According to Chinese 2007 figures, Mexico imported $11.7 
billion and exported $3.3 billion, but according to Mexican 
figures, Mexico imported $30 billion and exported only $2 
billion.  According to Limas, this was due to triangulation 
with the U.S.  Chinese figures do not include exports to the 
U.S. that ultimately are sold in Mexico. End Note.)  Wu said 
China and Mexico are using their bilateral commission to 
address the lopsided trade flows, and China is looking to 
assist Mexico in cotton and rice production to soften the 
trade imbalance.  At the same time, Mexico is also seeking 
 
BEIJING 00004253  004 OF 004 
 
 
to increase exports to China in areas such as minerals, 
agriculture, and specialty goods like Corona beer, but 
Mexican companies have been slow to take advantage of 
opportunities in China. 
 
15. (C) Limas said Mexico ran a large trade deficit with 
China because both countries make essentially the same 
things, but China makes them more cheaply and has the 
advantage of economies of scale.  Mexico also is not seeking 
to be a raw materials exporter like Brazil and therefore, 
the large trade deficit was something Mexico "would have to 
live with".  Furthermore, Mexico and China signed an 
agreement earlier this year under which Mexico will have to 
reduce all its non-WTO compliant antidumping duties on 
Chinese goods over the next three years, a step likely to 
exacerbate the official trade imbalance, even as it reduces 
Mexican imports of illegal contraband goods. 
 
16. (C) Peru in 2007 maintained a surplus of about $5 
billion with China, due largely to mineral exports such as 
copper that have surged in the last couple years, but Chian 
emphasized that the trade relationship was not "optimal" 
because exports were highly concentrated in minerals.  Peru 
was seeking greater balance in its exports, and 
agricultural products, fish meal, and wood from the 
Peruvian jungle all provided opportunities to balance 
trade. 
 
China-Latin America Regional Forum Unlikely 
------------------------------------------- 
17. (C) CASS's Jiang said there were competing views among 
scholars whether China should have its own regional forum 
with Latin America where China could showcase its political 
and economic ties to the region.  Some scholars supported 
the idea saying such a forum would allow China to raise its 
profile in the region.  Jiang however opposed such a forum 
because, unlike the African Union, there is no Latin 
American regional organization that represents the whole of 
Latin American and the creation of such as organization 
would feed the "China Threat Theory" in the United States. 
CASS,s Wu added that there were already many countries that 
had forums with Latin America, such as the US, the EU, and 
Spain and Portugal and China would be best served by 
building formal and informal relations with existing 
regional organizations such as the Interamerican 
Development Bank (IADB) and the Organization of American 
States.  China's recent membership in the IADB was an 
opportunity to demonstrate its commitment to the region and 
provided an additional avenue for China to promote economic 
engagement. 
 
18. (C) Comment.
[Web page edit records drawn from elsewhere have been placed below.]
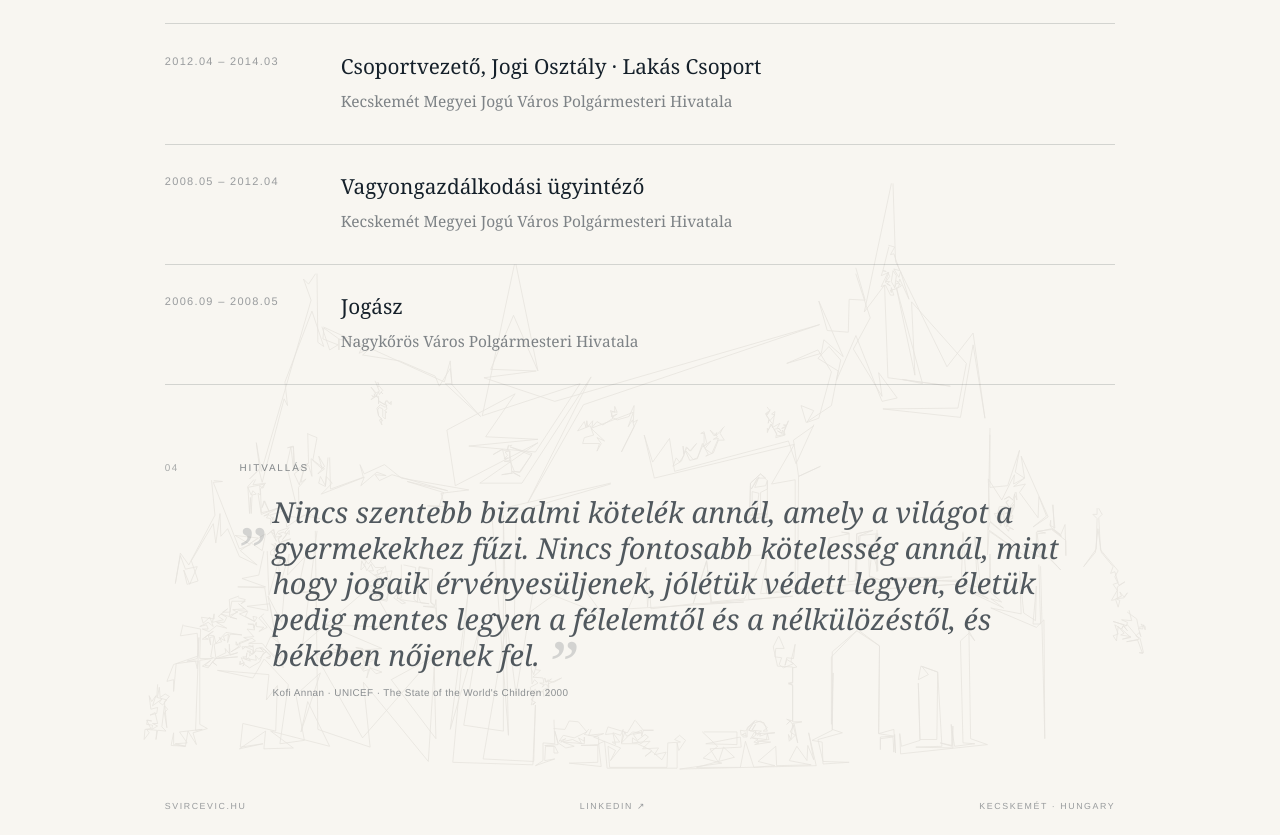
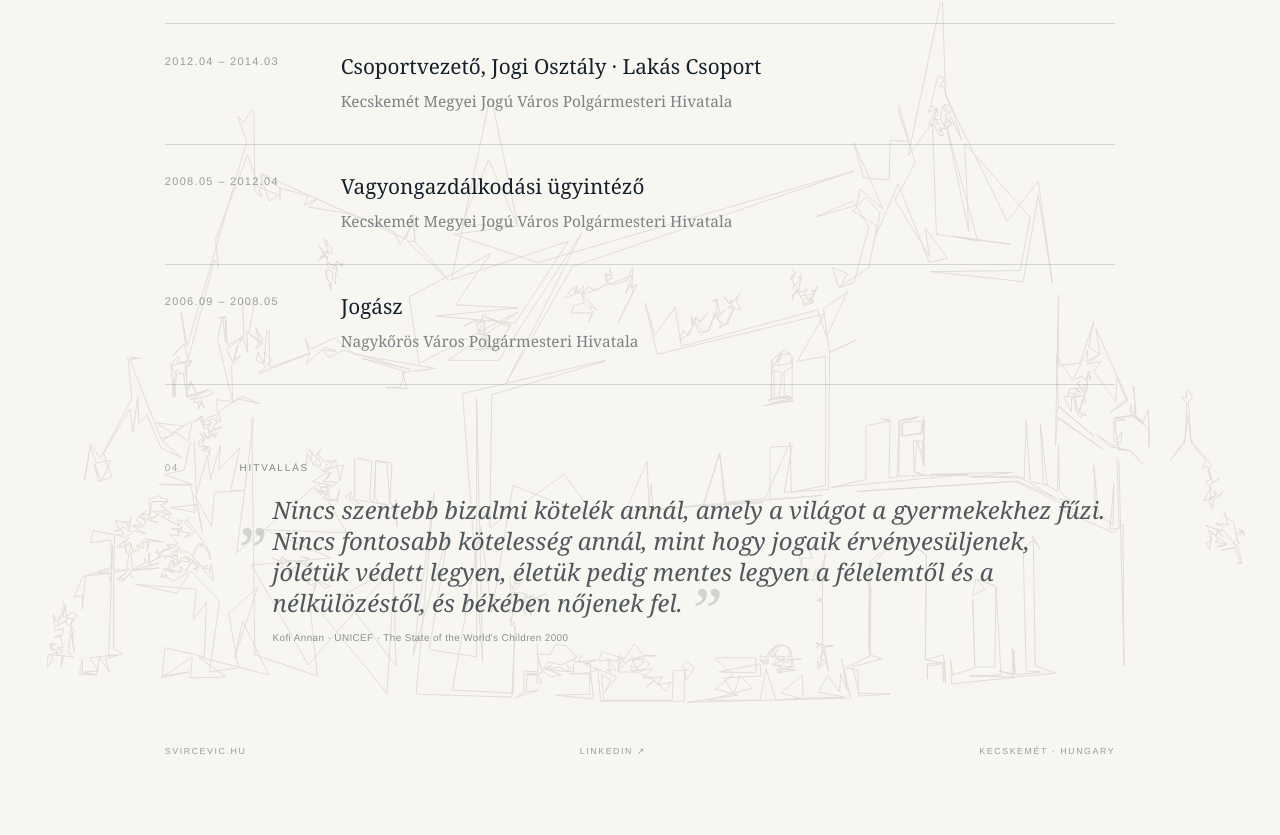
Before and after one commit to svircevicnikola/svircevic-hu, a Next.js app: page /agota in a window 1280 px wide. Shown: the part 2463-3298 px from the top of the page. After the commit the page ends 3244 px from the top, so only its background shows below. Built offline with nearby package versions, Linux system fonts and the light colour scheme.

Commit message:
Balance Agota closing quote and enlarge background illustration

```diff
--- a/app/globals.css
+++ b/app/globals.css
@@ -258,13 +258,14 @@ button { font: inherit; }
   content: "";
   position: absolute;
   z-index: 0;
-  left: calc((100% - 920px) / 2);
-  right: calc((100% - 920px) / 2);
+  left: 50%;
+  right: auto;
   bottom: 0;
-  width: auto;
-  height: min(68vw, 680px);
-  background: url("/images/kecskemet-townhall-line.svg") no-repeat right bottom / contain;
-  opacity: 0.14;
+  width: min(1100px, calc(100% - 24px));
+  height: min(78vw, 760px);
+  transform: translateX(-50%);
+  background: url("/images/kecskemet-townhall-line.svg") no-repeat center bottom / contain;
+  opacity: 0.20;
   mix-blend-mode: multiply;
   pointer-events: none;
 }
@@ -569,10 +570,10 @@ button { font: inherit; }
 }
 .agota-quote .quote-text {
   margin: 16px 0 0;
-  max-width: 860px;
+  max-width: 820px;
   font-family: Georgia, "Times New Roman", serif;
-  font-size: clamp(1.35rem, 2.05vw, 2.05rem);
-  line-height: 1.24;
+  font-size: clamp(1.2rem, 1.7vw, 1.55rem);
+  line-height: 1.3;
   font-style: italic;
   color: rgba(21,32,42,0.74);
 }
```
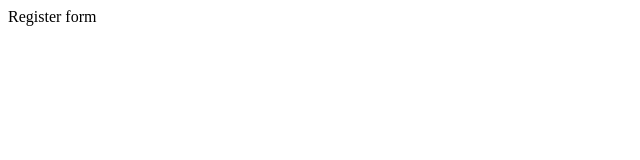
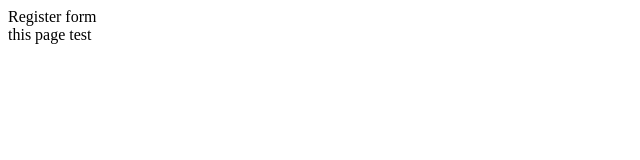
Before and after one commit to Ittinet/ReactFirebase, a React (Vite) app: page /01ReactFirebase/Register in a window 1280 px wide. Shown: the top 160 px of the page, without its empty margins (0-640 px from the left). Built offline with nearby package versions, Linux system fonts and the light colour scheme.

Commit message:
update Register.jsx

```diff
--- a/Register.jsx
+++ b/Register.jsx
@@ -1,6 +1,10 @@
 const Register = () => {
     return (
-        <div>Register form</div>
+        <div>Register form
+            <div>
+                this page test
+            </div>
+        </div>
     )
 }
 
```
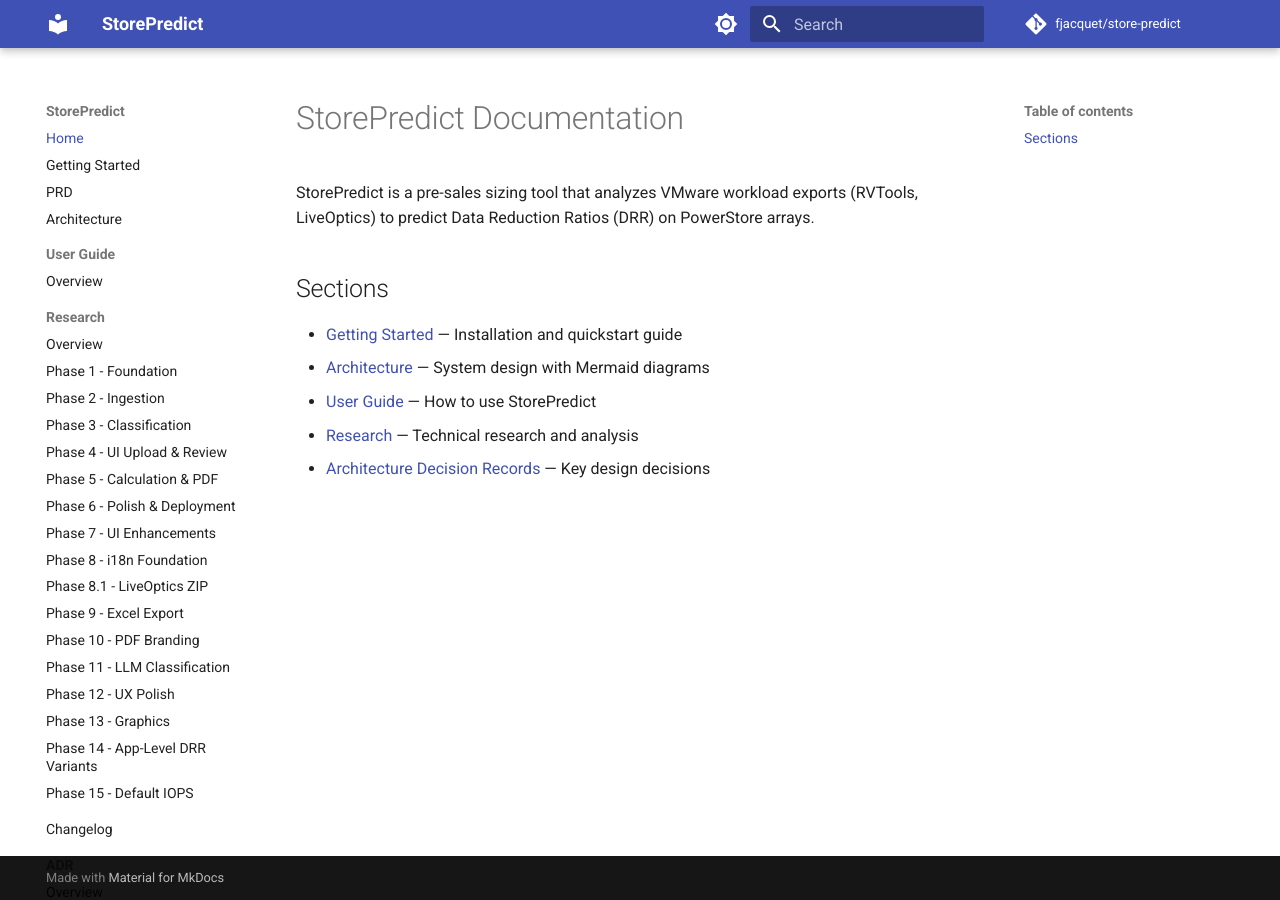
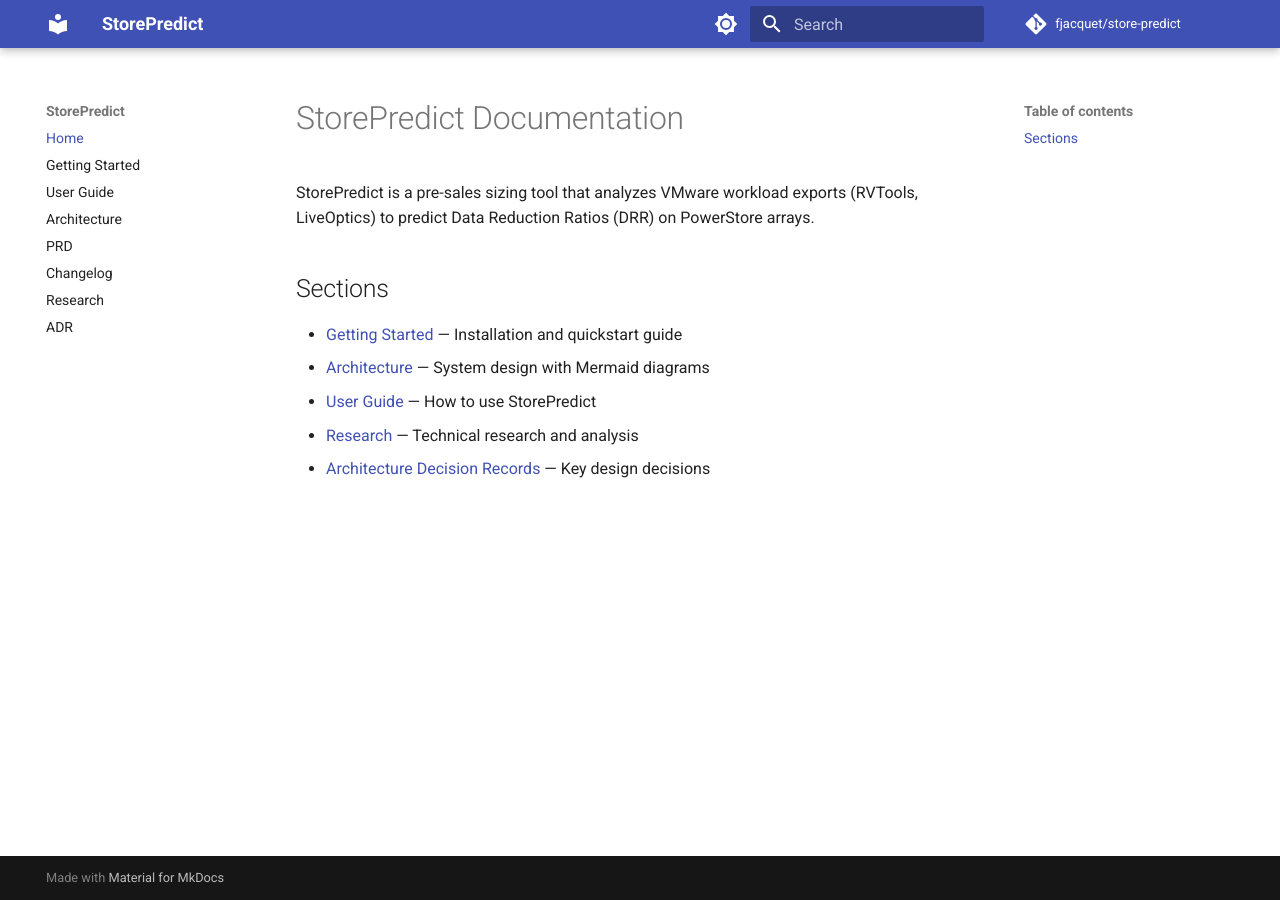
Before and after one commit to fjacquet/store-predict, an MkDocs documentation site: the page built from docs/index.md, in a window 1280 px wide. Built offline with MkDocs 1.6.1 and Material for MkDocs 9.7.7, drawn with Linux system fonts in a browser that asks for light colours; comment, search, counter and statistics services are not loaded; part of the change alters nothing that is shown.

Commit message:
docs(nav): collapse ADR and Research sections to index pages
Replace 70+ individual nav entries with two single-line links to the
existing index pages (adr/index.md, research/index.md). Both indexes
already contain full tables linking every individual page. Also adds
navigation.indexes feature for section landing pages.

Co-Authored-By: Claude Sonnet 4.6 <noreply@anthropic.com>

```diff
--- a/mkdocs.yml
+++ b/mkdocs.yml
@@ -19,6 +19,7 @@ theme:
   features:
     - navigation.sections
     - navigation.expand
+    - navigation.indexes
     - content.code.copy
 
 markdown_extensions:
@@ -35,87 +36,9 @@ markdown_extensions:
 nav:
   - Home: index.md
   - Getting Started: getting-started.md
+  - User Guide: user-guide/index.md
+  - Architecture: architecture.md
   - PRD: prd.md
-  - Architecture: architecture.md
-  - User Guide:
-    - Overview: user-guide/index.md
-  - Research:
-    - Overview: research/index.md
-    - Phase 1 - Foundation: research/phase-01-foundation.md
-    - Phase 2 - Ingestion: research/phase-02-ingestion.md
-    - Phase 3 - Classification: research/phase-03-classification.md
-    - Phase 4 - UI Upload & Review: research/phase-04-ui.md
-    - Phase 5 - Calculation & PDF: research/phase-05-calculation.md
-    - Phase 6 - Polish & Deployment: research/phase-06-polish.md
-    - Phase 7 - UI Enhancements: research/phase-07-ui-enhancements.md
-    - Phase 8 - i18n Foundation: research/phase-08-i18n.md
-    - Phase 8.1 - LiveOptics ZIP: research/phase-08.1-liveoptics-zip.md
-    - Phase 9 - Excel Export: research/phase-09-excel-export.md
-    - Phase 10 - PDF Branding: research/phase-10-pdf-branding.md
-    - Phase 11 - LLM Classification: research/phase-11-llm-classification.md
-    - Phase 12 - UX Polish: research/phase-12-ux-polish.md
-    - Phase 13 - Graphics: research/phase-13-graphics.md
-    - Phase 14 - App-Level DRR Variants: research/phase-14-app-level-drr-variants.md
-    - Phase 15 - Default IOPS: research/phase-15-default-iops.md
   - Changelog: changelog.md
-  - ADR:
-    - Overview: adr/index.md
-    - 001 - NiceGUI Framework: adr/001-nicegui-framework.md
-    - 002 - DRR CSV Reference: adr/002-drr-csv-reference.md
-    - 003 - Alias Not Fuzzy Matching: adr/003-alias-not-fuzzy-matching.md
-    - 004 - DataFrame Pipeline Format: adr/004-dataframe-not-dataclass.md
-    - 005 - Conservative DRR: adr/005-conservative-drr.md
-    - 006 - No Mocks Testing: adr/006-no-mocks-testing.md
-    - 007 - AG Grid VM Table: adr/007-aggrid-vm-table.md
-    - 008 - Session Storage Split: adr/008-session-storage-split.md
-    - 009 - Dialog Multi Workload: adr/009-dialog-multi-workload.md
-    - 010 - NiceGUI 3.x: adr/010-nicegui-3x.md
-    - 011 - Substring Matching: adr/011-substring-matching.md
-    - 012 - Priority Ordered Rules: adr/012-priority-ordered-rules.md
-    - 013 - Weighted Average DRR: adr/013-weighted-average-drr.md
-    - 014 - DRR Guard: adr/014-drr-guard.md
-    - 015 - Canonical DataFrame Schema: adr/015-canonical-dataframe-schema.md
-    - 016 - Template Filter Orchestrator: adr/016-template-filter-orchestrator.md
-    - 017 - RVTools MB as MiB: adr/017-rvtools-mb-as-mib.md
-    - 018 - openpyxl Read-Only Detection: adr/018-openpyxl-read-only-detection.md
-    - 019 - Shared LiveOptics Helper: adr/019-shared-liveoptics-helper.md
-    - 020 - Dark Mode User Storage: adr/020-dark-mode-user-storage.md
-    - 021 - Dual Workload Edit: adr/021-dual-workload-edit.md
-    - 022 - Stats Clear Rebuild: adr/022-stats-clear-rebuild.md
-    - 023 - Page Routes Side Effects: adr/023-page-routes-side-effects.md
-    - 024 - Workload Dialog Props: adr/024-workload-dialog-props.md
-    - 025 - ReportLab Platypus: adr/025-reportlab-platypus.md
-    - 026 - Vera TTF Fonts: adr/026-vera-ttf-fonts.md
-    - 027 - PDF In-Memory BytesIO: adr/027-pdf-in-memory-bytesio.md
-    - 028 - UI Table Report Page: adr/028-ui-table-report-page.md
-    - 029 - Three-Layer Architecture: adr/029-three-layer-architecture.md
-    - 030 - Docker Single Container: adr/030-docker-single-container.md
-    - 031 - Magic Byte Validation: adr/031-magic-byte-validation.md
-    - 032 - Log Sanitization: adr/032-log-sanitization.md
-    - 033 - Context Manager Layout: adr/033-context-manager-layout.md
-    - 034 - SAP Word Boundary: adr/034-sap-word-boundary.md
-    - 035 - Postgres MySQL Before SQL: adr/035-postgres-mysql-before-sql.md
-    - 036 - Citrix Full Clone Default: adr/036-citrix-full-clone-default.md
-    - 037 - FortiNet OS Field Detection: adr/037-fortinet-os-field-detection.md
-    - 038 - MkDocs Material: adr/038-mkdocs-material.md
-    - 039 - uv Package Manager: adr/039-uv-package-manager.md
-    - 040 - pyproject Single Config: adr/040-pyproject-single-config.md
-    - 041 - Strict mypy: adr/041-strict-mypy-type-checking.md
-    - 042 - Web Server Content Included: adr/042-web-server-content-included-default.md
-    - 043 - i18n Architecture: adr/043-i18n-architecture-t-wrapper-yaml.md
-    - 044 - Language Switch Page Reload: adr/044-language-switch-page-reload.md
-    - 045 - ECharts for Web Charts: adr/045-echart-for-web-charts.md
-    - 046 - PDF Charts Page Two: adr/046-pdf-charts-page-two.md
-    - 047 - Sankey matplotlib Strategy: adr/047-sankey-reportlab-strategy.md
-    - 048 - AG Grid Community Detail Bar: adr/048-aggrid-community-detail-bar.md
-    - 049 - AG Grid Event Args Filter: adr/049-aggrid-event-args-filter.md
-    - 050 - Click Zoom vs Reclassify: adr/050-click-zoom-vs-reclassify.md
-    - 051 - LLM Rule Suggestion Loop: adr/051-llm-rule-suggestion-loop.md
-    - 052 - Storage Model Flat DRR Override: adr/052-storage-model-flat-drr-override.md
-    - 053 - App-Level DRR CSV Variants: adr/053-app-level-drr-as-csv-variants.md
-    - 054 - LLM Toggle Session Scoped: adr/054-llm-toggle-session-scoped.md
-    - 055 - Layout Engine BFD Heuristic: adr/055-layout-engine-bfd-heuristic.md
-    - 056 - Three Layout Strategies: adr/056-three-layout-strategies.md
-    - 057 - VMFS Not vVol Layout: adr/057-vmfs-not-vvol-layout.md
-    - 058 - Isolated VM Dedicated Datastore: adr/058-isolated-vm-dedicated-datastore.md
-    - 059 - Default IOPS Estimates: adr/059-default-iops-estimates.md
+  - Research: research/index.md
+  - ADR: adr/index.md
```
China trade with Latin America, which will 
probably reach about $150 billion for 2008 and is rapidly 
expanding, is still tiny when compared with US trade with 
the region.  A relationship characterized by large 
Latin American natural resource exports to China, 
particularly from Southern American and Southern Cone 
countries, and large consumer good imports from China would 
seem to be a natural fit.  However, it remains to be seen 
whether 
China can adapt to the Latin American investment 
environment that so far is limiting its ability to realize 
its full potential as a natural resource importer from 
Latin America.  End Comment. 
RANDT